Wisdom calls to the sons of men, and thus expostulates with them; "How long ye simple ones will ye "love simplicity, and the scorners delight in their scorning, and fools hate knowledge? Turn ye at my reproof: "I will pour out my Spirit unto you, I will make known my words unto you." Can any further warrant for faith in Christ, and for applying to him for his complete salvation, be required for the most careless, scornful, or profligate sinner on earth, whenever he comes with a sincere and willing mind?
In the parable of the marriage-supper, many, by the king's express command, were urgently and repeatedly invited, who in the event never tasted of the feast. These were excluded merely because they would not come, but made light of the invitation, and went to their farms and merchandize. And whatever we understand by the wedding-garment, it must be considered as supplied by him who made the feast: for the servants were sent" into the highways, and as many as they could "find" they were ordered "to bid to the marriage;" but how should poor beggars, or even travellers, be provided, on such an unexpected occasion, with raiment suited to a royal feast? The discovery therefore of the man, "who had not on the wedding garment," represents the case of those professors, whose faith is dead and whose confidence is groundless; and consequently it has nothing to do with the warrant for a sinner to believe in Christ 2.
"God so loved the world, that he gave his only-be

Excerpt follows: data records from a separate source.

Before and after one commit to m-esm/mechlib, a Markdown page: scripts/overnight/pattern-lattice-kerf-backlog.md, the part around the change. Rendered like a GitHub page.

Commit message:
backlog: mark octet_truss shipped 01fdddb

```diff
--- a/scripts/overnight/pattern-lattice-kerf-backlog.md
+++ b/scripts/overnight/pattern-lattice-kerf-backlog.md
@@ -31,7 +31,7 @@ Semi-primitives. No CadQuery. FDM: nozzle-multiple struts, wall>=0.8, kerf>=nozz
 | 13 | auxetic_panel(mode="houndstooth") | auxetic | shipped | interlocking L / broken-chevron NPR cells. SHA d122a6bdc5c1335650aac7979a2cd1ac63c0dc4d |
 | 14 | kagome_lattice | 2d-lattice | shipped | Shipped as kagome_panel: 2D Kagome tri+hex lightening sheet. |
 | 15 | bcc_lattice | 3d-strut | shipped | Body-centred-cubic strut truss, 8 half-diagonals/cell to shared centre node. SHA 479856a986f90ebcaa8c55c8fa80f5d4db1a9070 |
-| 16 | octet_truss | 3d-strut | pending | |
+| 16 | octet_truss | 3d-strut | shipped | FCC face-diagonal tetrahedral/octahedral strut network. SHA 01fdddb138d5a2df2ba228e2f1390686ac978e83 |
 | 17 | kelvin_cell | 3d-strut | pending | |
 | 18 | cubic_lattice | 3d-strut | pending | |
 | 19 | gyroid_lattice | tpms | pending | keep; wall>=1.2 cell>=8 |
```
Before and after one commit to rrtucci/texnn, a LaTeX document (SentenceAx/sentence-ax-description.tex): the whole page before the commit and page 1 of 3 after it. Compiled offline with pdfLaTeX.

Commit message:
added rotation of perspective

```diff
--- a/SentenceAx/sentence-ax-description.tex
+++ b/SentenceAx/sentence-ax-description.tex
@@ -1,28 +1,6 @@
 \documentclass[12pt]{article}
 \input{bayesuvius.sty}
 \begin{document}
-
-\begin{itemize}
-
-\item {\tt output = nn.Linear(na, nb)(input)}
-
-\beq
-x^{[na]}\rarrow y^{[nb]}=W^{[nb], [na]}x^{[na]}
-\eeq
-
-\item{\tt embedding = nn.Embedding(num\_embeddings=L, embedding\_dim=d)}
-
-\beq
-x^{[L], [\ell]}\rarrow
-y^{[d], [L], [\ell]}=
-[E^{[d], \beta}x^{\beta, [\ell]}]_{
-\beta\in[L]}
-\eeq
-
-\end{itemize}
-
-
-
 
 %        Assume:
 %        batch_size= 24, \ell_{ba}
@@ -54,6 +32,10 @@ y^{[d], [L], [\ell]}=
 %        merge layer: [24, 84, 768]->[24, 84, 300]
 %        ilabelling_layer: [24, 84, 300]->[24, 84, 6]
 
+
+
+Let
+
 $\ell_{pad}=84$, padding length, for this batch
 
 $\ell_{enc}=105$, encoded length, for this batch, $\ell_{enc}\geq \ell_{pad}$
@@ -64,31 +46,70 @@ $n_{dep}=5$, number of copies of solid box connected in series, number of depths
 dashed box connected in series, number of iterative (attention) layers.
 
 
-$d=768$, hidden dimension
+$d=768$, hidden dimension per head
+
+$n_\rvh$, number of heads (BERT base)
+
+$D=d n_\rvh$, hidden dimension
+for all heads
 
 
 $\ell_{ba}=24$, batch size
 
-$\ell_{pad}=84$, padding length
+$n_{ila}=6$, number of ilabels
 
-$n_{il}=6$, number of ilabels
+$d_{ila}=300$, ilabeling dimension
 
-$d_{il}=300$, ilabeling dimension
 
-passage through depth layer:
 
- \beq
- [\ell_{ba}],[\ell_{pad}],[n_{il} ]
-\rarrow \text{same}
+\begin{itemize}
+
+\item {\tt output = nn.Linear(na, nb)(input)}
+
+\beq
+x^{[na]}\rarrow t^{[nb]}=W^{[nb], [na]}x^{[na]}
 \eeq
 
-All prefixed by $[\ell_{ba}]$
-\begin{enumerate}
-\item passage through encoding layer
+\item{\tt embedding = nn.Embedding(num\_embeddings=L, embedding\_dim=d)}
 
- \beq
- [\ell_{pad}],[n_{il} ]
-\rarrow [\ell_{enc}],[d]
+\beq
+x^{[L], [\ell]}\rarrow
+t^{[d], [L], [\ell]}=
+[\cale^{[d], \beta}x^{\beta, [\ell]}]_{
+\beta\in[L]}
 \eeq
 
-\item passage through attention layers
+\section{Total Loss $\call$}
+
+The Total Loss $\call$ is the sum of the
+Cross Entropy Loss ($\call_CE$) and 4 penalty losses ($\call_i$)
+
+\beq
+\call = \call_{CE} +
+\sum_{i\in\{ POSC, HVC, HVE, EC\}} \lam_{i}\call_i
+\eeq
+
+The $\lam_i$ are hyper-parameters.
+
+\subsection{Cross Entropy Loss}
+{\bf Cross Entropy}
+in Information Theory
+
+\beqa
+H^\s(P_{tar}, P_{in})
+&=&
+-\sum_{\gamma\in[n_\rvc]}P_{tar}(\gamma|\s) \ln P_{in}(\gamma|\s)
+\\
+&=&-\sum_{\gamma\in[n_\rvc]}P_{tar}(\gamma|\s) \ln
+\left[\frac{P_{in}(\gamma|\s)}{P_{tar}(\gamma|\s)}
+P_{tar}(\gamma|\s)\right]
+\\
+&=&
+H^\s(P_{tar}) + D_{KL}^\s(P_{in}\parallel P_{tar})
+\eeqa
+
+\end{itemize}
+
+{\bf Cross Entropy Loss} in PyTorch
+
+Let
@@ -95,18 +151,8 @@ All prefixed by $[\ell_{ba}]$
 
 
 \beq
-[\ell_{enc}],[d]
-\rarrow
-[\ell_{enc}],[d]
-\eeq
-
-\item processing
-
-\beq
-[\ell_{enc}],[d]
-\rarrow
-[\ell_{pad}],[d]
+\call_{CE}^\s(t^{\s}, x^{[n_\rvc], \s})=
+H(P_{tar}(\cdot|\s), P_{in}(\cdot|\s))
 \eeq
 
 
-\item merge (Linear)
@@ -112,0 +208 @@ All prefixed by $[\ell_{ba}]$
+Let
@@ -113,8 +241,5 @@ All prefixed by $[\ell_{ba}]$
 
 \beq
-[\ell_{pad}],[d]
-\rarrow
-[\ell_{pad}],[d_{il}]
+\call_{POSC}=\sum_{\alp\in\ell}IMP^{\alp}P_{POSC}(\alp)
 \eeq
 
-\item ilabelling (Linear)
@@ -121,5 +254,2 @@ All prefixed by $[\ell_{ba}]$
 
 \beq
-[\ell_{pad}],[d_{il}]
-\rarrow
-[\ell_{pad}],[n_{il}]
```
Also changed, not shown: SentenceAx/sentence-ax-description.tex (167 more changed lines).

gotten Son, that whosoever believeth in him, should not perish, but have everlasting life." But if the word of the gospel were not a sufficient warrant; a man might truly believe in Christ, and yet perish for want of such a warrant.-Christ said to the woman of Samaria, who was at that time living in habitual gross wickedness, "If thou knewest the gift of God, and who it is that "saith unto thee, Give me to drink, thou wouldest have "asked, and he would have given thee living water." The asking, here mentioned, could be no other than a believing application to Christ for salvation: and a knowledge of Him, and of the mercy and grace of God in him, would have influenced the woman to make this application, for which she had already a sufficient warrant. Afterwards we are informed, that " many of the "Samaritans believed on him, for the saying of the "woman;"- -" and many more believed because of his
own word :" so that they, who before, "knew not " what they worshipped," wanted no other warrant for faith in Christ, except his word, or even the words of others concerning him.
Our Lord's address to the lukewarm self-sufficient Laodiceans shall close this argument. "Because thou 66 sayest, I am rich, and increased with goods, and have "need of nothing; and knowest not that thou art "wretched, and miserable, and poor, and blind, and "naked: I counsel thee to buy of me gold tried in the "fire, that thou mayest be rich; and white raiment, "that thou mayest be clothed, and that the shame of "thy nakedness do not appear; and anoint thine eyes "with eye-salve, that thou mayest see 2." Was not this counsel a sufficient warrant to any Laodicean, whatever his previous character had been, to apply to Christ for these blessings, as soon as he felt the least degree of desire to obtain them? Yet the word buy intimates, that` none would thus apply, but those, who renounced false confidences and worldly idols for the sake of Him and his salvation.
III. Faith in Christ is an act of obedience to the com
■ John iv. 10. 39–42. 2 Rev. iii. 17, 18.